▶ [What the exercise asks]
Search the records for the string "docs" and return each line that has it.

(Recorded information Opens)

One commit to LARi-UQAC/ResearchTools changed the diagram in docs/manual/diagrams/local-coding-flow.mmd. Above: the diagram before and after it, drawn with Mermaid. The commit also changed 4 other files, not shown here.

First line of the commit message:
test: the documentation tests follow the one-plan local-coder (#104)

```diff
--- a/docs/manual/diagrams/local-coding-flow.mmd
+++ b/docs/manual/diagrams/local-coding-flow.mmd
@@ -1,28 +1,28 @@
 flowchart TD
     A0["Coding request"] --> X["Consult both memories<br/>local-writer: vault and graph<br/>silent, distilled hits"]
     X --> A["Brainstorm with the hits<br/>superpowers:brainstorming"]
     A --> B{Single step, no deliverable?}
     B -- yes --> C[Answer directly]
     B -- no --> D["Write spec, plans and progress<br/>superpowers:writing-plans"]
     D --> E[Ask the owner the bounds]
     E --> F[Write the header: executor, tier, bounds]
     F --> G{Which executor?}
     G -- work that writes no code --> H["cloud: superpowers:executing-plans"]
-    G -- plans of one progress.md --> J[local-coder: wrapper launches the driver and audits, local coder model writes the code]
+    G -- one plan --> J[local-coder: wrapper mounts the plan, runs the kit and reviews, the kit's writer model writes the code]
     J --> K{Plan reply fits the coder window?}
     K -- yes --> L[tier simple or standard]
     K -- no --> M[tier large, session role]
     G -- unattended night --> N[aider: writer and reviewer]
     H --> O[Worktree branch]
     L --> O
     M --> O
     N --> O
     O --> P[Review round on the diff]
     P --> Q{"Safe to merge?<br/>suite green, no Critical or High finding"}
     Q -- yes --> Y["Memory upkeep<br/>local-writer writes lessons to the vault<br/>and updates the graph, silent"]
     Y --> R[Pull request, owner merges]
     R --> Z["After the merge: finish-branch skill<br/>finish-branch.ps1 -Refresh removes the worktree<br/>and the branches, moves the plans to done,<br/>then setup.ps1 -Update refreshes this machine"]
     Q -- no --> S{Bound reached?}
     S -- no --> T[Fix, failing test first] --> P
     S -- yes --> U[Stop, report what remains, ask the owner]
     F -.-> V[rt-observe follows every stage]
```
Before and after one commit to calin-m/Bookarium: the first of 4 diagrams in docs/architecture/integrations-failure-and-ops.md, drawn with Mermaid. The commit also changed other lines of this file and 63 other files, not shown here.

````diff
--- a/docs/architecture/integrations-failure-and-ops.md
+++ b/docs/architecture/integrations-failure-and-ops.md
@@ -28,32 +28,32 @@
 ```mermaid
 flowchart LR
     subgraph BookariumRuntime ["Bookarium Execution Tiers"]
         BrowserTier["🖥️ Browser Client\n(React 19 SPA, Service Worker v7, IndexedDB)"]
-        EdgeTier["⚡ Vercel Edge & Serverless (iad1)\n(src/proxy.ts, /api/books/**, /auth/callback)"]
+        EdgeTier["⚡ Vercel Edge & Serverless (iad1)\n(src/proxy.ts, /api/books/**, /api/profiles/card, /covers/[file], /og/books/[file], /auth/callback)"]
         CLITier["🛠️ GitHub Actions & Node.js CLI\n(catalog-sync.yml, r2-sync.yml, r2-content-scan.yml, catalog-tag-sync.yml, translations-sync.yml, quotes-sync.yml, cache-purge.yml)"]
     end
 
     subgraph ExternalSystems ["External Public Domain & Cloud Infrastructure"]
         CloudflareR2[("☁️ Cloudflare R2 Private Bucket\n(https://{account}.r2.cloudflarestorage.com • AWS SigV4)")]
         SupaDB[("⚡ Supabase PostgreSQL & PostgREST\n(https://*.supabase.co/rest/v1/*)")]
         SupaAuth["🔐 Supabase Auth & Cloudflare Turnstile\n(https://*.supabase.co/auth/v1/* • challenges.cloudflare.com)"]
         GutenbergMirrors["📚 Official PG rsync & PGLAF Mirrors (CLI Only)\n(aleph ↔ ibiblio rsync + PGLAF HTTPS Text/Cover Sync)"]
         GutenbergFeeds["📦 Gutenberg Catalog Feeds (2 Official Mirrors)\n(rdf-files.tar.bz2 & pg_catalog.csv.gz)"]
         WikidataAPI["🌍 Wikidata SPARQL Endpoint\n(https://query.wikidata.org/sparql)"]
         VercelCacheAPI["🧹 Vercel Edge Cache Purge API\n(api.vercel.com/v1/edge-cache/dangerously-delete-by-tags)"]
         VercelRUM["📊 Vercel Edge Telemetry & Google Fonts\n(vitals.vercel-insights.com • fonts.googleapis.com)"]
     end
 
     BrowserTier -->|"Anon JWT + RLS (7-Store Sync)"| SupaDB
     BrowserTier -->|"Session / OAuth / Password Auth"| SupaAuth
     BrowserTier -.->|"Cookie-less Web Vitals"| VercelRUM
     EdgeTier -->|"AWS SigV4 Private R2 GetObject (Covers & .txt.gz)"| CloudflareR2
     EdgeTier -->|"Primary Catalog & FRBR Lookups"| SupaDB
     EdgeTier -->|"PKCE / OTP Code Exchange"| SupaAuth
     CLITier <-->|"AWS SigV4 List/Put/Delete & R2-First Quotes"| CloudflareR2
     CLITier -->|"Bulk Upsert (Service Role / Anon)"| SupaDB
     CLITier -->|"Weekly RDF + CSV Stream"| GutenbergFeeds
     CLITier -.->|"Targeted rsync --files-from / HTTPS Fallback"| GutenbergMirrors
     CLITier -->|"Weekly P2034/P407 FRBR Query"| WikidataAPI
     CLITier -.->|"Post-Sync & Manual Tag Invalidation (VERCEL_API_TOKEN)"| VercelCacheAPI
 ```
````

(Recorded information Closes)

▶ [Response to this exercise]
One commit to LARi-UQAC/ResearchTools changed the diagram in docs/manual/diagrams/local-coding-flow.mmd. Above: the diagram before and after it, drawn with Mermaid. The commit also changed 4 other files, not shown here.
--- a/docs/manual/diagrams/local-coding-flow.mmd
+++ b/docs/manual/diagrams/local-coding-flow.mmd
Before and after one commit to calin-m/Bookarium: the first of 4 diagrams in docs/architecture/integrations-failure-and-ops.md, drawn with Mermaid. The commit also changed other lines of this file and 63 other files, not shown here.
--- a/docs/architecture/integrations-failure-and-ops.md
+++ b/docs/architecture/integrations-failure-and-ops.md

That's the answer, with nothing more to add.